*** Opening SOURCE MATERIAL ***
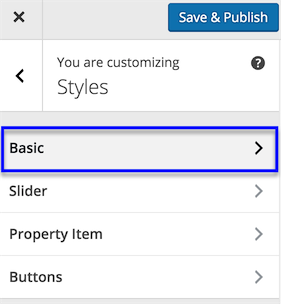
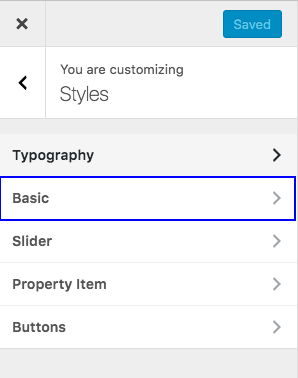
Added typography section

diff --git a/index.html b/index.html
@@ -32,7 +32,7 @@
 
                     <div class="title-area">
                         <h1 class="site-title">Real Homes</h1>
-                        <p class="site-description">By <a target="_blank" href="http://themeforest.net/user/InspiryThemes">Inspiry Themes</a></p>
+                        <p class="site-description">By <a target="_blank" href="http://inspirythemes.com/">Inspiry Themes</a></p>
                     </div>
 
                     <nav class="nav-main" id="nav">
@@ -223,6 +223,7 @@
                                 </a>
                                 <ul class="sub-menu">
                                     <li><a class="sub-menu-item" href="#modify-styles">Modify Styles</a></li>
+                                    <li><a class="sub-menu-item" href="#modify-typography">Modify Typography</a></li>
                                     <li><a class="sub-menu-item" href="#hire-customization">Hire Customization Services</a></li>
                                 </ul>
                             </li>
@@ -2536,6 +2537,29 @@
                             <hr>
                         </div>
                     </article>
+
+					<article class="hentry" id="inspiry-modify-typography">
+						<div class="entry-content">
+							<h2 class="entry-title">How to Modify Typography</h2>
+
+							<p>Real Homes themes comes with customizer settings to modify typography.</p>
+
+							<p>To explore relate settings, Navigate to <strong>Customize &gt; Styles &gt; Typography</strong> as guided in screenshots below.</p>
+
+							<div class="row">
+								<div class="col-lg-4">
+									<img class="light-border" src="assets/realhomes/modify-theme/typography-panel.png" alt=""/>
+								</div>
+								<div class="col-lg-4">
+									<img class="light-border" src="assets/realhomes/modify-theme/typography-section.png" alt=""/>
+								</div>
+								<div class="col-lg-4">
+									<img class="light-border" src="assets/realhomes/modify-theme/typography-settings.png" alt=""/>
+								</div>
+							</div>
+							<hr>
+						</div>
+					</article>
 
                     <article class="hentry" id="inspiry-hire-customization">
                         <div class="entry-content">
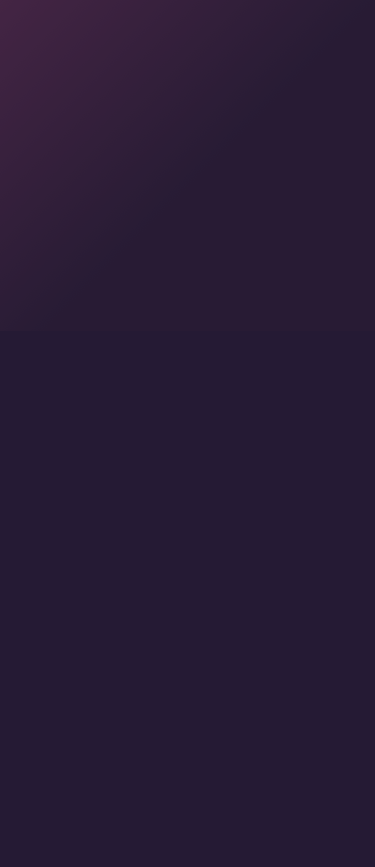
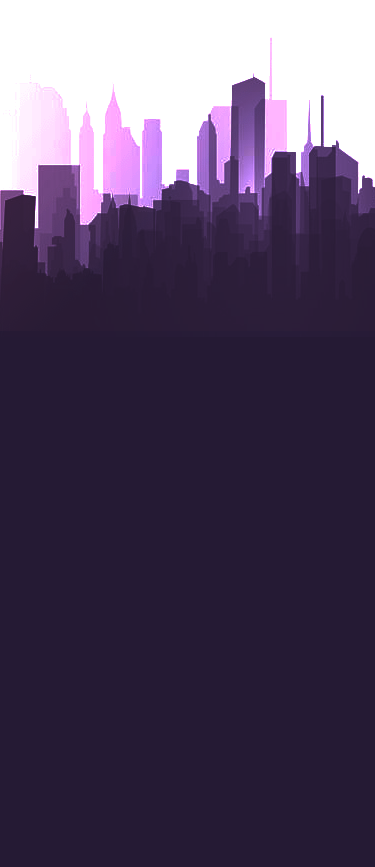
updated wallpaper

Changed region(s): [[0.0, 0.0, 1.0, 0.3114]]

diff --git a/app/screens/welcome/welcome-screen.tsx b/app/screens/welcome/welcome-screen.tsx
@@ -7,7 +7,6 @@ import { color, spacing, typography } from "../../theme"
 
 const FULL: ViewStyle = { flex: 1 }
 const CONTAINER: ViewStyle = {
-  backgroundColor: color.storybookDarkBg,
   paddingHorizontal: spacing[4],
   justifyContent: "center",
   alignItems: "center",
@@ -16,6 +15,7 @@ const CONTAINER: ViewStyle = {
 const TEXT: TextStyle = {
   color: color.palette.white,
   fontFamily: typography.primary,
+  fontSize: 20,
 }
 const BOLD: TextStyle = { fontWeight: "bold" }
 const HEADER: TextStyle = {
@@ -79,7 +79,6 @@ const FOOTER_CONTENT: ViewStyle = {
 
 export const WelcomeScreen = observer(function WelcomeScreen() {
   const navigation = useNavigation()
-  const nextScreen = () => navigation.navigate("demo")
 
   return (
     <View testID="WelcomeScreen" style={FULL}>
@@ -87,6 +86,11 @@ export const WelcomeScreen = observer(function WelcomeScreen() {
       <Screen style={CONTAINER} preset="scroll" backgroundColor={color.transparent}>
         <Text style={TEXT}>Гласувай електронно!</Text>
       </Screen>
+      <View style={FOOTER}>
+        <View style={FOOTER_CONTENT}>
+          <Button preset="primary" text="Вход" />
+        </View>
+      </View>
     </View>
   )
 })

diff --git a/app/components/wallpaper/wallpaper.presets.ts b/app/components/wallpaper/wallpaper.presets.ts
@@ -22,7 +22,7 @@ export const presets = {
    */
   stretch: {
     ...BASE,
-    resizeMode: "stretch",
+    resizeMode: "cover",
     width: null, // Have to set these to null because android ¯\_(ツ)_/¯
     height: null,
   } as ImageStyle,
*** Closing SOURCE MATERIAL ***
▶ _REQUIRED ACTION_
Please print every record exactly as written, without the pictures.

▶ _ANSWER SECTION_
Added typography section

diff --git a/index.html b/index.html
@@ -32,7 +32,7 @@
 
                     <div class="title-area">
                         <h1 class="site-title">Real Homes</h1>
-                        <p class="site-description">By <a target="_blank" href="http://themeforest.net/user/InspiryThemes">Inspiry Themes</a></p>
+                        <p class="site-description">By <a target="_blank" href="http://inspirythemes.com/">Inspiry Themes</a></p>
                     </div>
 
                     <nav class="nav-main" id="nav">
@@ -223,6 +223,7 @@
                                 </a>
                                 <ul class="sub-menu">
                                     <li><a class="sub-menu-item" href="#modify-styles">Modify Styles</a></li>
+                                    <li><a class="sub-menu-item" href="#modify-typography">Modify Typography</a></li>
                                     <li><a class="sub-menu-item" href="#hire-customization">Hire Customization Services</a></li>
                                 </ul>
                             </li>
@@ -2536,6 +2537,29 @@
                             <hr>
                         </div>
                     </article>
+
+					<article class="hentry" id="inspiry-modify-typography">
+						<div class="entry-content">
+							<h2 class="entry-title">How to Modify Typography</h2>
+
+							<p>Real Homes themes comes with customizer settings to modify typography.</p>
+
+							<p>To explore relate settings, Navigate to <strong>Customize &gt; Styles &gt; Typography</strong> as guided in screenshots below.</p>
+
+							<div class="row">
+								<div class="col-lg-4">
+									<img class="light-border" src="assets/realhomes/modify-theme/typography-panel.png" alt=""/>
+								</div>
+								<div class="col-lg-4">
+									<img class="light-border" src="assets/realhomes/modify-theme/typography-section.png" alt=""/>
+								</div>
+								<div class="col-lg-4">
+									<img class="light-border" src="assets/realhomes/modify-theme/typography-settings.png" alt=""/>
+								</div>
+							</div>
+							<hr>
+						</div>
+					</article>
 
                     <article class="hentry" id="inspiry-hire-customization">
                         <div class="entry-content">
updated wallpaper

Changed region(s): [[0.0, 0.0, 1.0, 0.3114]]

diff --git a/app/screens/welcome/welcome-screen.tsx b/app/screens/welcome/welcome-screen.tsx
@@ -7,7 +7,6 @@ import { color, spacing, typography } from "../../theme"
 
 const FULL: ViewStyle = { flex: 1 }
 const CONTAINER: ViewStyle = {
-  backgroundColor: color.storybookDarkBg,
   paddingHorizontal: spacing[4],
   justifyContent: "center",
   alignItems: "center",
@@ -16,6 +15,7 @@ const CONTAINER: ViewStyle = {
 const TEXT: TextStyle = {
   color: color.palette.white,
   fontFamily: typography.primary,
+  fontSize: 20,
 }
 const BOLD: TextStyle = { fontWeight: "bold" }
 const HEADER: TextStyle = {
@@ -79,7 +79,6 @@ const FOOTER_CONTENT: ViewStyle = {
 
 export const WelcomeScreen = observer(function WelcomeScreen() {
   const navigation = useNavigation()
-  const nextScreen = () => navigation.navigate("demo")
 
   return (
     <View testID="WelcomeScreen" style={FULL}>
@@ -87,6 +86,11 @@ export const WelcomeScreen = observer(function WelcomeScreen() {
       <Screen style={CONTAINER} preset="scroll" backgroundColor={color.transparent}>
         <Text style={TEXT}>Гласувай електронно!</Text>
       </Screen>
+      <View style={FOOTER}>
+        <View style={FOOTER_CONTENT}>
+          <Button preset="primary" text="Вход" />
+        </View>
+      </View>
     </View>
   )
 })

diff --git a/app/components/wallpaper/wallpaper.presets.ts b/app/components/wallpaper/wallpaper.presets.ts
@@ -22,7 +22,7 @@ export const presets = {
    */
   stretch: {
     ...BASE,
-    resizeMode: "stretch",
+    resizeMode: "cover",
     width: null, // Have to set these to null because android ¯\_(ツ)_/¯
     height: null,
   } as ImageStyle,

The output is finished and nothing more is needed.